▸ Assignment
The records shown below are to be repeated exactly and completely.

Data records
[Start of Attachment]

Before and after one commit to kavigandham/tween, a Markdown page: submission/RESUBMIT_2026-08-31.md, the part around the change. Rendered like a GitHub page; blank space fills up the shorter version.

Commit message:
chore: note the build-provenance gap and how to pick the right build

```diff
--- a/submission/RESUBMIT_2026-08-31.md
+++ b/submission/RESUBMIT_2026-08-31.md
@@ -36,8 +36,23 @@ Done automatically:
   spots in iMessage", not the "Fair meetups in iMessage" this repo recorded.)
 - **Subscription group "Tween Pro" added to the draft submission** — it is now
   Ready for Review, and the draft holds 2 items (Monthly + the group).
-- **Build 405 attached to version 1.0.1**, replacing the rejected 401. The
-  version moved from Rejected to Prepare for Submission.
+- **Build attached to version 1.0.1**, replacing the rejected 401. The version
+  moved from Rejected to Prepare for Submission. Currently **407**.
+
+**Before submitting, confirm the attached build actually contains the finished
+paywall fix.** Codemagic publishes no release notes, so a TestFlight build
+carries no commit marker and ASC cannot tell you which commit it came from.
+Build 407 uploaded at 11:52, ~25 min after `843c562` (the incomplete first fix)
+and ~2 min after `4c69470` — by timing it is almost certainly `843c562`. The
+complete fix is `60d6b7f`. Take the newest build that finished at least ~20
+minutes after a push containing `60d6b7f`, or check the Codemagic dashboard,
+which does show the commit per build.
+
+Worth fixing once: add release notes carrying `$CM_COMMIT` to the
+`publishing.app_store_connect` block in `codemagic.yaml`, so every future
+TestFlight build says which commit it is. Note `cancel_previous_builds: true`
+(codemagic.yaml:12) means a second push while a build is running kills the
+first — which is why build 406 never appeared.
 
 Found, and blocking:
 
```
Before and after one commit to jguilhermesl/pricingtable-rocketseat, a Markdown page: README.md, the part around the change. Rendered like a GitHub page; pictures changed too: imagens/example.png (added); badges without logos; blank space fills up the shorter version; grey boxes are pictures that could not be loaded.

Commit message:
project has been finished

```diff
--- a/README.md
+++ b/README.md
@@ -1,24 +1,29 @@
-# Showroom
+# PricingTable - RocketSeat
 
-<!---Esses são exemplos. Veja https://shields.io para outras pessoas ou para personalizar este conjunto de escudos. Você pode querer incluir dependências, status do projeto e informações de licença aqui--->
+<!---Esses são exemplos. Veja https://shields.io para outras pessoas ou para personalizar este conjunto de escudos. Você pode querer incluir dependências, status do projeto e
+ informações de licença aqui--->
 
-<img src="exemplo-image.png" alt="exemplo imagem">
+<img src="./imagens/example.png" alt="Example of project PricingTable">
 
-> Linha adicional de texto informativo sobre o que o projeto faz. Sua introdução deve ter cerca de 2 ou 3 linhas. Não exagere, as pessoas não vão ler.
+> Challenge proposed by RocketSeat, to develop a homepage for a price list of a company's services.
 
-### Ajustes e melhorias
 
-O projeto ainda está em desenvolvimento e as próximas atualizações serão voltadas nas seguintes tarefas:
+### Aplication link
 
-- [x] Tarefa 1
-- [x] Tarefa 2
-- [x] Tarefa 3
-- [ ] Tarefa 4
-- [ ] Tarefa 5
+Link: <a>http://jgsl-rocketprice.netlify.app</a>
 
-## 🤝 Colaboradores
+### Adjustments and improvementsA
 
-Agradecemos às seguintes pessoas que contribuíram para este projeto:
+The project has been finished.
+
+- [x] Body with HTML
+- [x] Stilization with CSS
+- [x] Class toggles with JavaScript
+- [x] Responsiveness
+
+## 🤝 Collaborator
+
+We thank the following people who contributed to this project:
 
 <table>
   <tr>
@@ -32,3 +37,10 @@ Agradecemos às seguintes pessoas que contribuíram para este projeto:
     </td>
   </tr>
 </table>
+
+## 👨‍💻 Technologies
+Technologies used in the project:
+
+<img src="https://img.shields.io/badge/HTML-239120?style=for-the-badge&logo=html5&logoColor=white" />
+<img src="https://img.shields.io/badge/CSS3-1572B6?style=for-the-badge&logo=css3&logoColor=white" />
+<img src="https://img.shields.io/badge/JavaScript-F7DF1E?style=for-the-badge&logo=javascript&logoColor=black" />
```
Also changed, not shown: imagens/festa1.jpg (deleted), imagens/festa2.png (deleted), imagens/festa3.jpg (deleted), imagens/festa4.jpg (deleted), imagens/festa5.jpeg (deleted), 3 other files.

[End of Attachment]

▸ Task answer
Before and after one commit to kavigandham/tween, a Markdown page: submission/RESUBMIT_2026-08-31.md, the part around the change. Rendered like a GitHub page; blank space fills up the shorter version.

Commit message:
chore: note the build-provenance gap and how to pick the right build

```diff
--- a/submission/RESUBMIT_2026-08-31.md
+++ b/submission/RESUBMIT_2026-08-31.md
@@ -36,8 +36,23 @@ Done automatically:
   spots in iMessage", not the "Fair meetups in iMessage" this repo recorded.)
 - **Subscription group "Tween Pro" added to the draft submission** — it is now
   Ready for Review, and the draft holds 2 items (Monthly + the group).
-- **Build 405 attached to version 1.0.1**, replacing the rejected 401. The
-  version moved from Rejected to Prepare for Submission.
+- **Build attached to version 1.0.1**, replacing the rejected 401. The version
+  moved from Rejected to Prepare for Submission. Currently **407**.
+
+**Before submitting, confirm the attached build actually contains the finished
+paywall fix.** Codemagic publishes no release notes, so a TestFlight build
+carries no commit marker and ASC cannot tell you which commit it came from.
+Build 407 uploaded at 11:52, ~25 min after `843c562` (the incomplete first fix)
+and ~2 min after `4c69470` — by timing it is almost certainly `843c562`. The
+complete fix is `60d6b7f`. Take the newest build that finished at least ~20
+minutes after a push containing `60d6b7f`, or check the Codemagic dashboard,
+which does show the commit per build.
+
+Worth fixing once: add release notes carrying `$CM_COMMIT` to the
+`publishing.app_store_connect` block in `codemagic.yaml`, so every future
+TestFlight build says which commit it is. Note `cancel_previous_builds: true`
+(codemagic.yaml:12) means a second push while a build is running kills the
+first — which is why build 406 never appeared.
 
 Found, and blocking:
 
```
Before and after one commit to jguilhermesl/pricingtable-rocketseat, a Markdown page: README.md, the part around the change. Rendered like a GitHub page; pictures changed too: imagens/example.png (added); badges without logos; blank space fills up the shorter version; grey boxes are pictures that could not be loaded.

Commit message:
project has been finished

```diff
--- a/README.md
+++ b/README.md
@@ -1,24 +1,29 @@
-# Showroom
+# PricingTable - RocketSeat
 
-<!---Esses são exemplos. Veja https://shields.io para outras pessoas ou para personalizar este conjunto de escudos. Você pode querer incluir dependências, status do projeto e informações de licença aqui--->
+<!---Esses são exemplos. Veja https://shields.io para outras pessoas ou para personalizar este conjunto de escudos. Você pode querer incluir dependências, status do projeto e
+ informações de licença aqui--->
 
-<img src="exemplo-image.png" alt="exemplo imagem">
+<img src="./imagens/example.png" alt="Example of project PricingTable">
 
-> Linha adicional de texto informativo sobre o que o projeto faz. Sua introdução deve ter cerca de 2 ou 3 linhas. Não exagere, as pessoas não vão ler.
+> Challenge proposed by RocketSeat, to develop a homepage for a price list of a company's services.
 
-### Ajustes e melhorias
 
-O projeto ainda está em desenvolvimento e as próximas atualizações serão voltadas nas seguintes tarefas:
+### Aplication link
 
-- [x] Tarefa 1
-- [x] Tarefa 2
-- [x] Tarefa 3
-- [ ] Tarefa 4
-- [ ] Tarefa 5
+Link: <a>http://jgsl-rocketprice.netlify.app</a>
 
-## 🤝 Colaboradores
+### Adjustments and improvementsA
 
-Agradecemos às seguintes pessoas que contribuíram para este projeto:
+The project has been finished.
+
+- [x] Body with HTML
+- [x] Stilization with CSS
+- [x] Class toggles with JavaScript
+- [x] Responsiveness
+
+## 🤝 Collaborator
+
+We thank the following people who contributed to this project:
 
 <table>
   <tr>
@@ -32,3 +37,10 @@ Agradecemos às seguintes pessoas que contribuíram para este projeto:
     </td>
   </tr>
 </table>
+
+## 👨‍💻 Technologies
+Technologies used in the project:
+
+<img src="https://img.shields.io/badge/HTML-239120?style=for-the-badge&logo=html5&logoColor=white" />
+<img src="https://img.shields.io/badge/CSS3-1572B6?style=for-the-badge&logo=css3&logoColor=white" />
+<img src="https://img.shields.io/badge/JavaScript-F7DF1E?style=for-the-badge&logo=javascript&logoColor=black" />
```
Also changed, not shown: imagens/festa1.jpg (deleted), imagens/festa2.png (deleted), imagens/festa3.jpg (deleted), imagens/festa4.jpg (deleted), imagens/festa5.jpeg (deleted), 3 other files.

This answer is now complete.